Of course, even those of us who majored in liberal arts remember that pi isn’t precisely 3.14, though that’s close enough for most figuring. The real number starts 3.1415926535 and goes on, as far as anyone knows, forever.

One website has thoughtfully provided us with the first million digits, if that’s the sort of thing that turns you on.

But today, March 14, is also one month since the massacre of 17 innocent people at that high school in Parkland, Fla. So it was the day chosen by students all over the country as a day to walk out of class — for 17 minutes — to demand that the greedy, lazy and cowardly adults who supposedly are in charge around here finally do something about the fact that, alone among all the supposedly civilized nations in the world, this country values its weapons more than its children.

With luck, this mathematical coincidence will mean that the drive for sanity in our nation, like pi, will never end.

And, while you are at it, kids, have some pie. You earned it.

... In Utah, the student-led demonstrations are individually organized, largely with the permission or accommodation from Utah’s school district administrators. Groups offered a variety of reasons for joining in, from showing solidarity with survivors to a critique of the nation’s gun laws and calls for enhanced safety measures on school campuses. ...
There is no one solution to the school shooting tragedies. Appropriately, and wisely, the students have focused attention on the importance of gun reform and school safety and reaching out to others who may feel depressed and alone.

We Stand With the Students — New York Times Editorial

Adults are supposed to take care of children — not only keep them safe, but make them feel safe. Schools are essentially an extension of the home, in that sense, providing sanctuaries of learning, of nurturing and care. But after years of attacks by people with weapons of war, students cannot feel safe and are demanding that adults end years of [complacency] and act. They are not asking for their schools to become armed garrisons. Rather, they want those weapons to be brought under control. And unlike too many adults, the young people leading Wednesday’s walkout at schools around the country — inspired by angry, motivated students from Marjory Stoneman Douglas High School, in Parkland, Fla., where 17 people were killed by a former student with an assault weapon — have had the courage to take on the industry responsible for blocking every reasonable measure to limit access to guns, including those that make it all too easy to commit mass murder.

In support of the student walkout — Buffalo News Editorial

... Understandably, perhaps, student voices had been missing in the aftermath of the periodic violence breaking out in American schools.
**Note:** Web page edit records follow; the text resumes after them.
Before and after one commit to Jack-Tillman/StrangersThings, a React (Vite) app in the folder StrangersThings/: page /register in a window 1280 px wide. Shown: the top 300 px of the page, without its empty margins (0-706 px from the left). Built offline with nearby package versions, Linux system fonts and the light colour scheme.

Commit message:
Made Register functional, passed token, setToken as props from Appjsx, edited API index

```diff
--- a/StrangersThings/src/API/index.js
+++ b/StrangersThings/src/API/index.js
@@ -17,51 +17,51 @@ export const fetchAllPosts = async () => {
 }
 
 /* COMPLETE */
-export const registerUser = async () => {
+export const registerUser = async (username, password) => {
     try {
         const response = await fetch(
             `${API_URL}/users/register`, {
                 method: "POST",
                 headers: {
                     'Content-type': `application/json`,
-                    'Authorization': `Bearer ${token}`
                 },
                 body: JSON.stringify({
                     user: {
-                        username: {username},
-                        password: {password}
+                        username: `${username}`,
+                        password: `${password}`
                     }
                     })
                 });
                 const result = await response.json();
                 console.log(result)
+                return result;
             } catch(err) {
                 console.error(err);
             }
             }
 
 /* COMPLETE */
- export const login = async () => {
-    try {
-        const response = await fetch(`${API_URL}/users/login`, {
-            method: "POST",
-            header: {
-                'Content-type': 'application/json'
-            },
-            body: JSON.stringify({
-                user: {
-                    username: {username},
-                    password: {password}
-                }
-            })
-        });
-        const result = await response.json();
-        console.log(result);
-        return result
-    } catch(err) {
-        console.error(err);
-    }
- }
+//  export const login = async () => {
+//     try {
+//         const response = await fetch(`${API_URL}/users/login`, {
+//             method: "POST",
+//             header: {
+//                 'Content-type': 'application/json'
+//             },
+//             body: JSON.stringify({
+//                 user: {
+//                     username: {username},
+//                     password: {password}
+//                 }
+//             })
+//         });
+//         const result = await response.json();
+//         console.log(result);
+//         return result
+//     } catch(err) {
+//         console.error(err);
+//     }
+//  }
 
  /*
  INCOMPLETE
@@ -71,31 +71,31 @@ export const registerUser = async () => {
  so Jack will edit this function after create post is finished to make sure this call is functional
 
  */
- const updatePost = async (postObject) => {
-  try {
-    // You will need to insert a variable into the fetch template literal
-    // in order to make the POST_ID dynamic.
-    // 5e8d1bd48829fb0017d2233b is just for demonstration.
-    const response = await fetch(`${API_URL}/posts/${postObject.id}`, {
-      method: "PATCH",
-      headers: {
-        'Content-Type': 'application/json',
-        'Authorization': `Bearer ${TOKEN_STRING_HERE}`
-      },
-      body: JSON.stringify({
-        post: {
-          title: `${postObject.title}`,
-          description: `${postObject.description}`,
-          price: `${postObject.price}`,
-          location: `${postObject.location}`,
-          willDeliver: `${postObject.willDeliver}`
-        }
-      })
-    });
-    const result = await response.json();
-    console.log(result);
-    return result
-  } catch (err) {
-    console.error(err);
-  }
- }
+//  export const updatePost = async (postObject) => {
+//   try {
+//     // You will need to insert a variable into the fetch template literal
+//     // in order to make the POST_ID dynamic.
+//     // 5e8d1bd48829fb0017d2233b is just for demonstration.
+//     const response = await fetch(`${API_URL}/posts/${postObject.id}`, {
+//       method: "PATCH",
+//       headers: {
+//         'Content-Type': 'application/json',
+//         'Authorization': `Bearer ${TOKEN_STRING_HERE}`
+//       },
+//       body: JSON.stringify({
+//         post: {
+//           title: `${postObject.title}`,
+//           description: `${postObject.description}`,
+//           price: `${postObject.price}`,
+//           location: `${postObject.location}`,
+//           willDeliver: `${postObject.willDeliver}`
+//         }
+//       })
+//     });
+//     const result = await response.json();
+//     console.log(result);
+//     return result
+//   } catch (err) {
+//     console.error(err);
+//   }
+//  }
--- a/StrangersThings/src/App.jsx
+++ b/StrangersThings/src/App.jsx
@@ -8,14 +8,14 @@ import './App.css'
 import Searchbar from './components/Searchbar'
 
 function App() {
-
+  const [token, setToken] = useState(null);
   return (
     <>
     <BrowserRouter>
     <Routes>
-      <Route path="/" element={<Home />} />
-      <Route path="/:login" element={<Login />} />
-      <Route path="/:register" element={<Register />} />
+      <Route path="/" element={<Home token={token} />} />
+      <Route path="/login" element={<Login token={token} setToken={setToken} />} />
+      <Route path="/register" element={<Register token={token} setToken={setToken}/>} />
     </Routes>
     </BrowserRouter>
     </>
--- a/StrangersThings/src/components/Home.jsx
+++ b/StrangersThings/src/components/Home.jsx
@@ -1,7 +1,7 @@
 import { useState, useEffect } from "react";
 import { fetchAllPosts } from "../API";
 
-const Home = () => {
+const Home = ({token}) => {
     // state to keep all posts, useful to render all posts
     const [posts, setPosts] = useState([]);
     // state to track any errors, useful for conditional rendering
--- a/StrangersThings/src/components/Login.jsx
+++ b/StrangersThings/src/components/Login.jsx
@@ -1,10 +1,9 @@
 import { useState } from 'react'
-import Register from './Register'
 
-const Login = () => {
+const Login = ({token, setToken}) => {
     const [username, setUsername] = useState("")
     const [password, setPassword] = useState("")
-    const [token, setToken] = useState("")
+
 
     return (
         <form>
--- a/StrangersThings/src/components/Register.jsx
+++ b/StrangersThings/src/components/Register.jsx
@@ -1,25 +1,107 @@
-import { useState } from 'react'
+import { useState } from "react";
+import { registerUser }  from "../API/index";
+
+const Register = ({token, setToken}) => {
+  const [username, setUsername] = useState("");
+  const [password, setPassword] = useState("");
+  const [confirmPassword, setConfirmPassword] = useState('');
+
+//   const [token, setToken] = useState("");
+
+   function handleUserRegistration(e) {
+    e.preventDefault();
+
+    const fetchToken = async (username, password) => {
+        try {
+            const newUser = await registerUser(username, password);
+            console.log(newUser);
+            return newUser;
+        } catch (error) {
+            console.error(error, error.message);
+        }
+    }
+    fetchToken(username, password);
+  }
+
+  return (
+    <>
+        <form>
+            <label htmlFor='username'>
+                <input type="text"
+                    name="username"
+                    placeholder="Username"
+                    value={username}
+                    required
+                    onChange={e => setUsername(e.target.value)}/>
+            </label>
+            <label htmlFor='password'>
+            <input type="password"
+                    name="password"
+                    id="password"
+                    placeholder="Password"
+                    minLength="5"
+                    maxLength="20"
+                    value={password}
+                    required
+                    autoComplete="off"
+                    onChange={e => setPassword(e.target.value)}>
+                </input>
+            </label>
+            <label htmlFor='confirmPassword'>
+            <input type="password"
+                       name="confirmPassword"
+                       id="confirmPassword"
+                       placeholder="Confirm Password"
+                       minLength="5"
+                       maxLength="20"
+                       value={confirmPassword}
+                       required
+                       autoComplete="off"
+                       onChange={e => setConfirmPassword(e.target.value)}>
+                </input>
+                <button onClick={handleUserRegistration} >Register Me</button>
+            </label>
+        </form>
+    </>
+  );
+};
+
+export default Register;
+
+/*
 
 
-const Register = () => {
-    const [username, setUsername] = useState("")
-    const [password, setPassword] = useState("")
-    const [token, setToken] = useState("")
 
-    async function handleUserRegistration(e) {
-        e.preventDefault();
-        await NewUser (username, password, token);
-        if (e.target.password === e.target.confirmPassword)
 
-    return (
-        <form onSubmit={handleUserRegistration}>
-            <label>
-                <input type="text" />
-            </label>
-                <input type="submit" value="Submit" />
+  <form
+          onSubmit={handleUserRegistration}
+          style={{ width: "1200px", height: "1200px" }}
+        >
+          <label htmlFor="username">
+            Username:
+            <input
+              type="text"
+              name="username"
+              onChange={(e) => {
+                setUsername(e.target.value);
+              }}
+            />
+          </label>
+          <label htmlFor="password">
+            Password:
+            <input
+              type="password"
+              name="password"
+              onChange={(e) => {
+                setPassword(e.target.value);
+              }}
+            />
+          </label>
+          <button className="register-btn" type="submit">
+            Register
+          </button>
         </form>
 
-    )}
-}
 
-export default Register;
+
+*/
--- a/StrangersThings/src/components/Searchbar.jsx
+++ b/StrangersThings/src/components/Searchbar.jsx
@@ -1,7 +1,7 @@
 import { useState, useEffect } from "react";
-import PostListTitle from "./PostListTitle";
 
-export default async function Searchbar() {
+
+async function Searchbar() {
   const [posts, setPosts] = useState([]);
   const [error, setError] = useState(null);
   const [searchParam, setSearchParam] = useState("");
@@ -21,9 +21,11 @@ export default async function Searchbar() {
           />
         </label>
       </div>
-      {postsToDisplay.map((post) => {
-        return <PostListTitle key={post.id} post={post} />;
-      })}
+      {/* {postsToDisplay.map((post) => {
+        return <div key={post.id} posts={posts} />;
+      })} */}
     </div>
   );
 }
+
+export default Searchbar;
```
That’s changed — permanently, one hopes — and any reasonable adult should find it easy to acknowledge that students’ interest compelling. ...
... It’s a shame when children feel compelled to speak up because adults have failed them, but sometimes that’s the only way to ignite groundbreaking change. ...

Student walkout: Protest has a price — Baltimore Sun Editorial

... As for students who may face detention or a similar fate for walking out of class when they were told by school authorities not to do so? Good. As long as the punishment is proportionate to the offense, it is perfectly fine for a school system to impose rules for conduct and then punish students for defying them. And here’s the best part: Students should proudly accept those consequences. They could scarcely be getting a better real-life lesson in what social protest is all about. ...

George Pyle is The Tribune’s editorial page editor. gpyle@sltrib.com